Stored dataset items
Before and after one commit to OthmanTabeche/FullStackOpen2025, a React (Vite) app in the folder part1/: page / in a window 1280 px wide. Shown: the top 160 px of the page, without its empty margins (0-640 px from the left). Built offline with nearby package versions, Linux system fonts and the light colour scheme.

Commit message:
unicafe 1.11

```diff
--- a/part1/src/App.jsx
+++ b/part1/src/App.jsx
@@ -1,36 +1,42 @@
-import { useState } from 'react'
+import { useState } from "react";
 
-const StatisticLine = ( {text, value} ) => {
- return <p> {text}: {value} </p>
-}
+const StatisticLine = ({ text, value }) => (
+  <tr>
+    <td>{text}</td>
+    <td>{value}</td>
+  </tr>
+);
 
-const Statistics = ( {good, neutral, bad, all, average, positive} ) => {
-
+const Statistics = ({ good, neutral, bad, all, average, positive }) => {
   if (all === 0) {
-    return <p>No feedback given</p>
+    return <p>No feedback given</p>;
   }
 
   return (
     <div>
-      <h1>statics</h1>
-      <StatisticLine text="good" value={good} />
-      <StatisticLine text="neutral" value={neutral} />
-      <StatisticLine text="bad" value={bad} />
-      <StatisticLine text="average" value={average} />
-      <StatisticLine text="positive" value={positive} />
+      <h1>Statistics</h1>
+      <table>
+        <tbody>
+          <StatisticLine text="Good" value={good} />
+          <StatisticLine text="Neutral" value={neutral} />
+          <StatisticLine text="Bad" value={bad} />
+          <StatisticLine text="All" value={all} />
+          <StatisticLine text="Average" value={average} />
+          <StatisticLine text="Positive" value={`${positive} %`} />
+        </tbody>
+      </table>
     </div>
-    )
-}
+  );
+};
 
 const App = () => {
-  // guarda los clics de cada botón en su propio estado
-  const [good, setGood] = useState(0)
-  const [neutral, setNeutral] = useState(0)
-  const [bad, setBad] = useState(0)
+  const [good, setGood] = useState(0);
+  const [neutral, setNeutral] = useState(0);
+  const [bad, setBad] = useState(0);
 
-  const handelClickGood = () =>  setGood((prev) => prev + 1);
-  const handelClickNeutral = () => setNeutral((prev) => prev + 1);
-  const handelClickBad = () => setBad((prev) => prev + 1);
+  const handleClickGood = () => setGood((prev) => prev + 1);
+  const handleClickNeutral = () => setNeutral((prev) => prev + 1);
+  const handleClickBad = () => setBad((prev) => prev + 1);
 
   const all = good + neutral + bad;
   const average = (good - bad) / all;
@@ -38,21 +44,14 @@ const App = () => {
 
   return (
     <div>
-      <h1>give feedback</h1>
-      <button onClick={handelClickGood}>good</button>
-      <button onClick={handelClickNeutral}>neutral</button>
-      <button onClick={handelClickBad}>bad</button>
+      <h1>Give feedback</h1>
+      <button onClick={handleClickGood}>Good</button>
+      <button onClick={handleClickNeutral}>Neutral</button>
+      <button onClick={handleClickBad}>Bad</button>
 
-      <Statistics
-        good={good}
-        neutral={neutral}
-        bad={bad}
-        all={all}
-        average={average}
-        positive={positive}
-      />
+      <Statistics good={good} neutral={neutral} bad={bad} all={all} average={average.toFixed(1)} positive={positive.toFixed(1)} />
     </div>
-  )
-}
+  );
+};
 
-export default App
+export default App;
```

:: Your instructions ::
Search each line of the data above for "Statistics", and copy the lines where it occurs.

:: Result below ::
-const Statistics = ( {good, neutral, bad, all, average, positive} ) => {
+const Statistics = ({ good, neutral, bad, all, average, positive }) => {
+      <h1>Statistics</h1>
-      <Statistics
+      <Statistics good={good} neutral={neutral} bad={bad} all={all} average={average.toFixed(1)} positive={positive.toFixed(1)} />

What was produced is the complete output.